President Cypress and Councilman Tiger reflected on growing up in Big Cypress and the role the celebrated oak played in their childhoods. They recalled going to the tree to drink sodas and watch shows on the television set that Frank Billie set up for them on his porch, located next to the tree, in the afternoons. They also remembered attending Council meetings and learning from Frank Billie about the trials and tribulations the Tribe faced from when he arrived in Big Cypress in 1937 to when the Tribe ratified their constitution and bylaws 20 years later.
Retelling these stories and sharing information with those who didn’t get to experience them is how, they said, the Seminole culture is preserved.
“This is a very historical place for us,” Councilman Tiger explained. “Seminole culture is not written; it’s told.”
The story of the historic tree became clearer as the speakers described that trees were traditionally used for learning from the Tribe’s past and planning for the future. The shade provided by trees created a comfort many desired to come together, effectively communicate and create an impenetrable community bond. Councilman Tiger and other tribal leaders tried for years to have this message shared and preserved with the Tribal Oak, and THPO ensured this dream became a reality.
Victoria Menchaca, compliance review specialist at THPO, coordinated the event so the Tribe has a means of honoring the symbolism of the Tribal Oak. She explained that commemorating historical places gives tribal members a tangible connection to their past.
“It is something they can go to see, feel and experience. It is something they can take their children to and say, ‘Look, this where we united to prevent termination,’” she said. “The Seminoles lost so much due to persecution and everything that we can do to preserve what history they have left and the things they have accomplished in the face of persecution is important in and of itself and for future generations.”

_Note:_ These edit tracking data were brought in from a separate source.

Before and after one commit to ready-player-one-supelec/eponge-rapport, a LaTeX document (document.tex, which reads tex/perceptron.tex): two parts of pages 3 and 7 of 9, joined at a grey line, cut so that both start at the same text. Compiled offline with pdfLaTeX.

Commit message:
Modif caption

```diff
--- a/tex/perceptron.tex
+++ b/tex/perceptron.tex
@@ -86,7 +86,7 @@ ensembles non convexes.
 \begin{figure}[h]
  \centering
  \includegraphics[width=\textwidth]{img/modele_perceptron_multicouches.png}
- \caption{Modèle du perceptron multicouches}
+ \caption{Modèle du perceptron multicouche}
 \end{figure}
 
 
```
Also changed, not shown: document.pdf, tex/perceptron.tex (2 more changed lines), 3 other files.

Along with honoring the tree with a historic marker, THPO also added the site to the Tribal Register of Historic Places. The Tribal Oak is the 19th site to be added to the list, which allows the Tribe to protect historical and cultural lands, as well as review and regulate federal projects that take place on tribal lands.

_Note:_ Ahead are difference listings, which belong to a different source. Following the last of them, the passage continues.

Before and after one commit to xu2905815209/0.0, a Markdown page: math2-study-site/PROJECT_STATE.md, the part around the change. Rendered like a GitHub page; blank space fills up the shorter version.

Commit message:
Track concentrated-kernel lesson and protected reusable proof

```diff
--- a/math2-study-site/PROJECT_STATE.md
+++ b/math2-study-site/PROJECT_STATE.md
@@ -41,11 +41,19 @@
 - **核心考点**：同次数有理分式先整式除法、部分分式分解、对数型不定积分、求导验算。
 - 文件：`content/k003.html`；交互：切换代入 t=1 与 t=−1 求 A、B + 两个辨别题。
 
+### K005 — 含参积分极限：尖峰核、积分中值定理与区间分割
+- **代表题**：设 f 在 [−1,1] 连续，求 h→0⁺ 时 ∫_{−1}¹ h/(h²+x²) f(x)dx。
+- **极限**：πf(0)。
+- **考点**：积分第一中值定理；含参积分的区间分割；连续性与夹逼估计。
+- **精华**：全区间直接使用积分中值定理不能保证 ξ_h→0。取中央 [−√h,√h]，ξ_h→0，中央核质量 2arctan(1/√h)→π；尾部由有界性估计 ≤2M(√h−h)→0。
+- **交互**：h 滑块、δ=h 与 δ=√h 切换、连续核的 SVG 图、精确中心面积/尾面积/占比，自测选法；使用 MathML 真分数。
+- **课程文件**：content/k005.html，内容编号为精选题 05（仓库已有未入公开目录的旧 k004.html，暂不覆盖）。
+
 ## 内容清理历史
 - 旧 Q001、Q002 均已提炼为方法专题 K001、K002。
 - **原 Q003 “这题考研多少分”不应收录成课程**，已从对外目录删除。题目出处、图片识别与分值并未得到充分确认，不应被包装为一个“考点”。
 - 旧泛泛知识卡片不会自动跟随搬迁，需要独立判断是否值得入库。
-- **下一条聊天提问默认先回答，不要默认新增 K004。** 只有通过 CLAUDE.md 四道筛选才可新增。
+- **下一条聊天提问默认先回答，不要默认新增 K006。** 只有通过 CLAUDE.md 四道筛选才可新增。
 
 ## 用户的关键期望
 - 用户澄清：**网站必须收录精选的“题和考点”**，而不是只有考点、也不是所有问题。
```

The Council Oak in Hollywood is also on the list.
Menchaca said the Tribal Oak and Council Oak were important meeting places during the creation of the Tribe’s constitution and charter. While the Council Oak represents the entire Tribe, the Tribal Oak is a local symbol for the Big Cypress Reservation.

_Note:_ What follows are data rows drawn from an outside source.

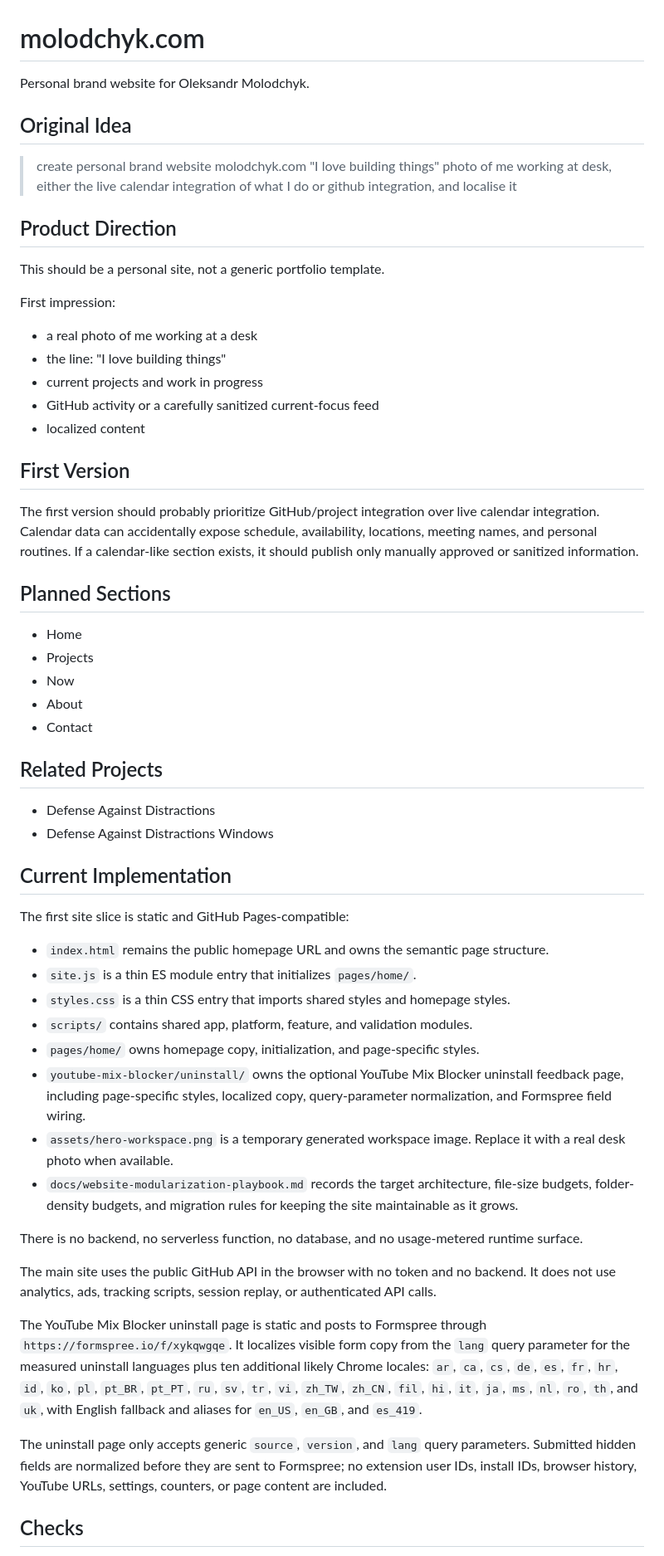
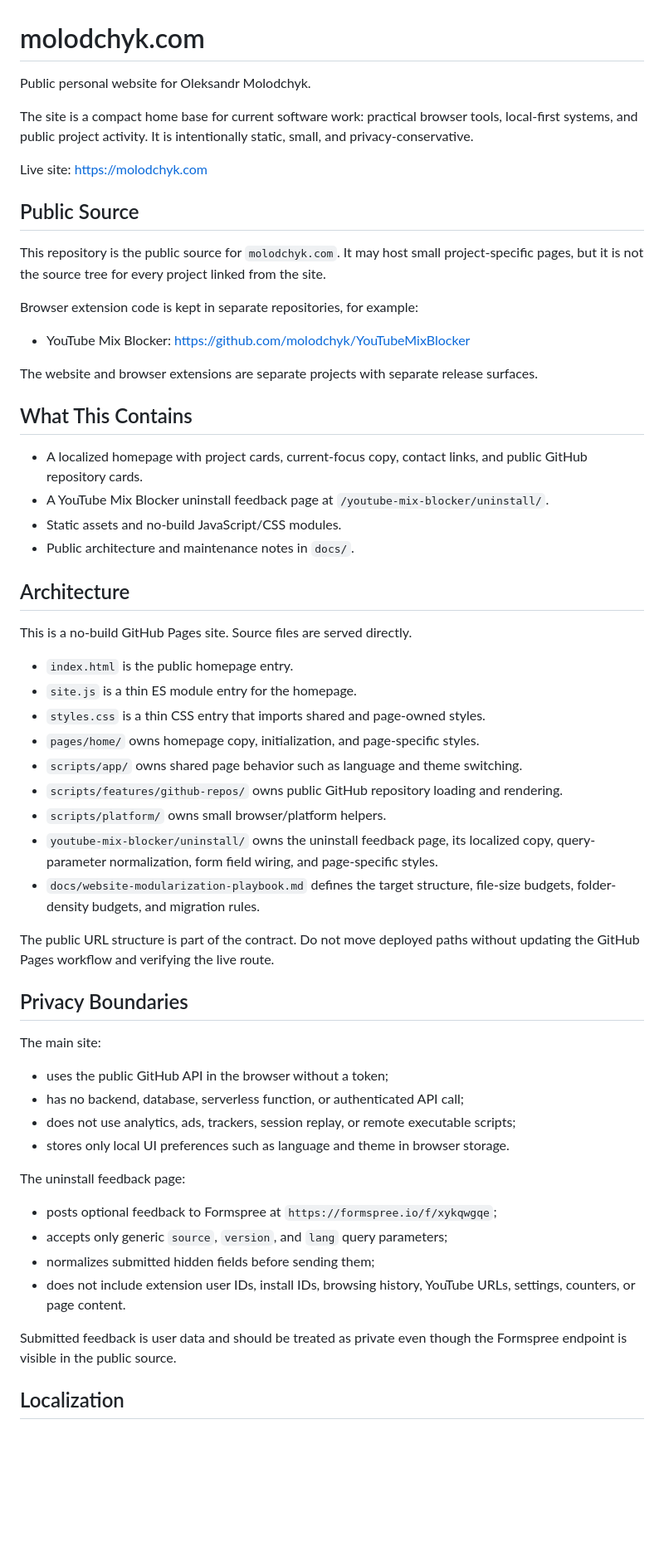
Before and after one commit to molodchyk/molodchyk.com, a Markdown page: README.md, the part around one of its changes. Shown at 83% size. GitHub-like rendering; blank space fills up the shorter version.

Commit message:
Improve public website README

```diff
--- a/README.md
+++ b/README.md
@@ -1,60 +1,61 @@
 # molodchyk.com
 
-Personal brand website for Oleksandr Molodchyk.
+Public personal website for Oleksandr Molodchyk.
 
-## Original Idea
+The site is a compact home base for current software work: practical browser tools, local-first systems, and public project activity. It is intentionally static, small, and privacy-conservative.
 
-> create personal brand website molodchyk.com "I love building things" photo of me working at desk, either the live calendar integration of what I do or github integration, and localise it
+Live site: https://molodchyk.com
 
-## Product Direction
+## Public Source
 
-This should be a personal site, not a generic portfolio template.
+This repository is the public source for `molodchyk.com`. It may host small project-specific pages, but it is not the source tree for every project linked from the site.
 
-First impression:
+Browser extension code is kept in separate repositories, for example:
 
-- a real photo of me working at a desk
-- the line: "I love building things"
-- current projects and work in progress
-- GitHub activity or a carefully sanitized current-focus feed
-- localized content
+- YouTube Mix Blocker: https://github.com/molodchyk/YouTubeMixBlocker
 
-## First Version
+The website and browser extensions are separate projects with separate release surfaces.
 
-The first version should probably prioritize GitHub/project integration over live calendar integration. Calendar data can accidentally expose schedule, availability, locations, meeting names, and personal routines. If a calendar-like section exists, it should publish only manually approved or sanitized information.
+## What This Contains
 
-## Planned Sections
+- A localized homepage with project cards, current-focus copy, contact links, and public GitHub repository cards.
+- A YouTube Mix Blocker uninstall feedback page at `/youtube-mix-blocker/uninstall/`.
+- Static assets and no-build JavaScript/CSS modules.
+- Public architecture and maintenance notes in `docs/`.
 
-- Home
-- Projects
-- Now
-- About
-- Contact
+## Architecture
 
-## Related Projects
+This is a no-build GitHub Pages site. Source files are served directly.
 
-- Defense Against Distractions
-- Defense Against Distractions Windows
+- `index.html` is the public homepage entry.
+- `site.js` is a thin ES module entry for the homepage.
+- `styles.css` is a thin CSS entry that imports shared and page-owned styles.
+- `pages/home/` owns homepage copy, initialization, and page-specific styles.
+- `scripts/app/` owns shared page behavior such as language and theme switching.
+- `scripts/features/github-repos/` owns public GitHub repository loading and rendering.
+- `scripts/platform/` owns small browser/platform helpers.
+- `youtube-mix-blocker/uninstall/` owns the uninstall feedback page, its localized copy, query-parameter normalization, form field wiring, and page-specific styles.
+- `docs/website-modularization-playbook.md` defines the target structure, file-size budgets, folder-density budgets, and migration rules.
 
-## Current Implementation
+The public URL structure is part of the contract. Do not move deployed paths without updating the GitHub Pages workflow and verifying the live route.
 
-The first site slice is static and GitHub Pages-compatible:
+## Privacy Boundaries
 
-- `index.html` remains the public homepage URL and owns the semantic page structure.
-- `site.js` is a thin ES module entry that initializes `pages/home/`.
-- `styles.css` is a thin CSS entry that imports shared styles and homepage styles.
-- `scripts/` contains shared app, platform, feature, and validation modules.
-- `pages/home/` owns homepage copy, initialization, and page-specific styles.
-- `youtube-mix-blocker/uninstall/` owns the optional YouTube Mix Blocker uninstall feedback page, including page-specific styles, localized copy, query-parameter normalization, and Formspree field wiring.
-- `assets/hero-workspace.png` is a temporary generated workspace image. Replace it with a real desk photo when available.
-- `docs/website-modularization-playbook.md` records the target architecture, file-size budgets, folder-density budgets, and migration rules for keeping the site maintainable as it grows.
+The main site:
 
-There is no backend, no serverless function, no database, and no usage-metered runtime surface.
+- uses the public GitHub API in the browser without a token;
+- has no backend, database, serverless function, or authenticated API call;
+- does not use analytics, ads, trackers, session replay, or remote executable scripts;
+- stores only local UI preferences such as language and theme in browser storage.
 
-The main site uses the public GitHub API in the browser with no token and no backend. It does not use analytics, ads, tracking scripts, session replay, or authenticated API calls.
+The uninstall feedback page:
 
-The YouTube Mix Blocker uninstall page is static and posts to Formspree through `https://formspree.io/f/xykqwgqe`. It localizes visible form copy from the `lang` query parameter for the measured uninstall languages plus ten additional likely Chrome locales: `ar`, `ca`, `cs`, `de`, `es`, `fr`, `hr`, `id`, `ko`, `pl`, `pt_BR`, `pt_PT`, `ru`, `sv`, `tr`, `vi`, `zh_TW`, `zh_CN`, `fil`, `hi`, `it`, `ja`, `ms`, `nl`, `ro`, `th`, and `uk`, with English fallback and aliases for `en_US`, `en_GB`, and `es_419`.
+- posts optional feedback to Formspree at `https://formspree.io/f/xykqwgqe`;
+- accepts only generic `source`, `version`, and `lang` query parameters;
+- normalizes submitted hidden fields before sending them;
+- does not include extension user IDs, install IDs, browsing history, YouTube URLs, settings, counters, or page content.
 
-The uninstall page only accepts generic `source`, `version`, and `lang` query parameters. Submitted hidden fields are normalized before they are sent to Formspree; no extension user IDs, install IDs, browser history, YouTube URLs, settings, counters, or page content are included.
+Submitted feedback is user data and should be treated as private even though the Formspree endpoint is visible in the public source.
 
-## Checks
+## Localization
 
```
Also changed, not shown: other parts of README.md (+33 -4 lines).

“They are both symbols of how the Tribe united to avoid termination and were set on a path that has led them to the success that they have now,” she explained.
While the two sites of the trees are full of memories and appreciation for older generations, tribal members hope younger generations will look to them as symbols of community, strength and hope.
“I’ve lived long enough to see the Tribe change and see the way we’re going. We’ve worked so hard,” Carol Cypress said. “But it’s important for us to keep going and show our history to the younger generations.”
Randee Osceola agreed with Cypress and explained that it is up to her and her peers to learn from the history shared. She said learning and growing is as simple as reading books and asking the elders about their experiences.
“It’s important for [younger generations] to see how we’ve grown as a tribe and as a nation,” she said. “It’s good to always come back to your roots and learn from them.”